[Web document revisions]
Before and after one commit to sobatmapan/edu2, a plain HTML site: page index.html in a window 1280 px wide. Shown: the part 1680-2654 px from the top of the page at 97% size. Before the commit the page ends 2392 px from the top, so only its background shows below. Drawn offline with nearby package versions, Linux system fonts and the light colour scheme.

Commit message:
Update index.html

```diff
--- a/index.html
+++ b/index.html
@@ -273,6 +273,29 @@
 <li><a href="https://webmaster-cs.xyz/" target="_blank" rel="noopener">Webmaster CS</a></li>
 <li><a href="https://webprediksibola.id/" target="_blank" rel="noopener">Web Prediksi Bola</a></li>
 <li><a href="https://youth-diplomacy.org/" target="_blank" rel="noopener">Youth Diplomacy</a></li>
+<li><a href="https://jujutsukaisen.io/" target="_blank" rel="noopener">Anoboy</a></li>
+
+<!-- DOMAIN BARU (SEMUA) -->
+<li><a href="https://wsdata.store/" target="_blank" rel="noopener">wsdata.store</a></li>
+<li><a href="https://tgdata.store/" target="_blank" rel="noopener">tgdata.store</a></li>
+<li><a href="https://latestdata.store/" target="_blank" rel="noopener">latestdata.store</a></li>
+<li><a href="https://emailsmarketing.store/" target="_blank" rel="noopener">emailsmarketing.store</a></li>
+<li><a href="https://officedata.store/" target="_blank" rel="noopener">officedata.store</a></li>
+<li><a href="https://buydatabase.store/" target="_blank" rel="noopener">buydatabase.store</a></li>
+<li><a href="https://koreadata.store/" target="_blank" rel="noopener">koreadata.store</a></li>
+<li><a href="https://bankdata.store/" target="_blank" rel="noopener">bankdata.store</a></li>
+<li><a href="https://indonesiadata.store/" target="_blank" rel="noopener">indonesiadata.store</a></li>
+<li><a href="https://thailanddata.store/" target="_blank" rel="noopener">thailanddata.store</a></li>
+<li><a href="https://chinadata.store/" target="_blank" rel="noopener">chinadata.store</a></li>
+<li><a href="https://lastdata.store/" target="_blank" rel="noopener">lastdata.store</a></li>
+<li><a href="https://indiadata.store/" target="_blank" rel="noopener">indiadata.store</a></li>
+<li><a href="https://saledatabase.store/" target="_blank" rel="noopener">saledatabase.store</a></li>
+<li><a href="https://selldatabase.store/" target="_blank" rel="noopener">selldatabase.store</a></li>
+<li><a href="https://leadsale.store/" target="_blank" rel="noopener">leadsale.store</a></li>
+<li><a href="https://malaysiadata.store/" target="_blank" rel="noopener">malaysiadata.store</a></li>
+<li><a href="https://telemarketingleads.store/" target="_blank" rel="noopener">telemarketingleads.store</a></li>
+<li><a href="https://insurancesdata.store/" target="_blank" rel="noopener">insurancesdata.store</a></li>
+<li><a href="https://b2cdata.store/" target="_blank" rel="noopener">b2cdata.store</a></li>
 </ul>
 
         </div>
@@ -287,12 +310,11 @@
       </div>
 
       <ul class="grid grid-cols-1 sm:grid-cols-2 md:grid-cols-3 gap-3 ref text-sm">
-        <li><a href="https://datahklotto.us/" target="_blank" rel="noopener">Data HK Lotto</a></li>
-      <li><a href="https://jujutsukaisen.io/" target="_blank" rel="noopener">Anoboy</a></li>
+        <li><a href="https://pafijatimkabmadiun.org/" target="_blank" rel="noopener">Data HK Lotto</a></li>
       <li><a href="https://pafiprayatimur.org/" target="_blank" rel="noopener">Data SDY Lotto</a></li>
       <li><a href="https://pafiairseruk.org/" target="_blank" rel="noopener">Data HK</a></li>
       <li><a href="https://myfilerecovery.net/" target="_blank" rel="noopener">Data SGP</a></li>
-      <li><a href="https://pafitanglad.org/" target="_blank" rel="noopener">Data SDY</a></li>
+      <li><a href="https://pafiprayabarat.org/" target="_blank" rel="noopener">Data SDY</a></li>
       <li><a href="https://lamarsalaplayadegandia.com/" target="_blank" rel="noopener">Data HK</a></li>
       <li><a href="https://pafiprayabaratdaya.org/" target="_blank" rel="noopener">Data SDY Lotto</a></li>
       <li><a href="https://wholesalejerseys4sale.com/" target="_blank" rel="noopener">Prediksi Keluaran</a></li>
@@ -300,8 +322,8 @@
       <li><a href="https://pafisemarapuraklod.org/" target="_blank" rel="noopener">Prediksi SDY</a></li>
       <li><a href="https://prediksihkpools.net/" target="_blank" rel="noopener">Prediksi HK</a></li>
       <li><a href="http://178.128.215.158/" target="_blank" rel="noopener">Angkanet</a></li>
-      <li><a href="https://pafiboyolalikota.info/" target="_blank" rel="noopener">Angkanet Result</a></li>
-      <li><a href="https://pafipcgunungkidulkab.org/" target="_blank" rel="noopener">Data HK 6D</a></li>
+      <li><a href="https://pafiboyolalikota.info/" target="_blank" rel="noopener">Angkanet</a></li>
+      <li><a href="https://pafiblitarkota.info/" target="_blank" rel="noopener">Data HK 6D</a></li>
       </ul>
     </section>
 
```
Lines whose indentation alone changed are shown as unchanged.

--

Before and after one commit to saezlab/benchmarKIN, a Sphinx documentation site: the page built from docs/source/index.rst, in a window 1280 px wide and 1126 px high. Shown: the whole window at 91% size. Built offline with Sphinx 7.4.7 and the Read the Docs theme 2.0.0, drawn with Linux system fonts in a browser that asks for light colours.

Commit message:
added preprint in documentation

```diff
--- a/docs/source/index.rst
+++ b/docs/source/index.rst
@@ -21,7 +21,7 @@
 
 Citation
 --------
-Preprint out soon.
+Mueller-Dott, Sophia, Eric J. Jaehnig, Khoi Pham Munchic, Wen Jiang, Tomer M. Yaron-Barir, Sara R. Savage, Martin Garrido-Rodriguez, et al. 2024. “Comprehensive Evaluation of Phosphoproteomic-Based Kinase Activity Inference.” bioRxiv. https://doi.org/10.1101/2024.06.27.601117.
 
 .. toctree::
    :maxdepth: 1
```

...

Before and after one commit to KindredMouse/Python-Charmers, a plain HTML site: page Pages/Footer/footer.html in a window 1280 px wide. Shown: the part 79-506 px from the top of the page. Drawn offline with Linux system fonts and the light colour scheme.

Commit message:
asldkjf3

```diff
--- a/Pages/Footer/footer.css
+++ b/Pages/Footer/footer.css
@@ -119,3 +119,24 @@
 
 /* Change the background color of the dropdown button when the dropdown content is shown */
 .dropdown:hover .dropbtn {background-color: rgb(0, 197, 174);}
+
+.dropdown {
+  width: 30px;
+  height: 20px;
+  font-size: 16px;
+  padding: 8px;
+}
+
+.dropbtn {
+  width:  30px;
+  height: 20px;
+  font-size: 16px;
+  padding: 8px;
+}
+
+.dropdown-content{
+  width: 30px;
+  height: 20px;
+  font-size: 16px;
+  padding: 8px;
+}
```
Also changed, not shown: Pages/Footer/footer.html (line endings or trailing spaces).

§ Task to complete
Your answer should be a single number, namely how many lines of the data above hold "index".

§ Result
7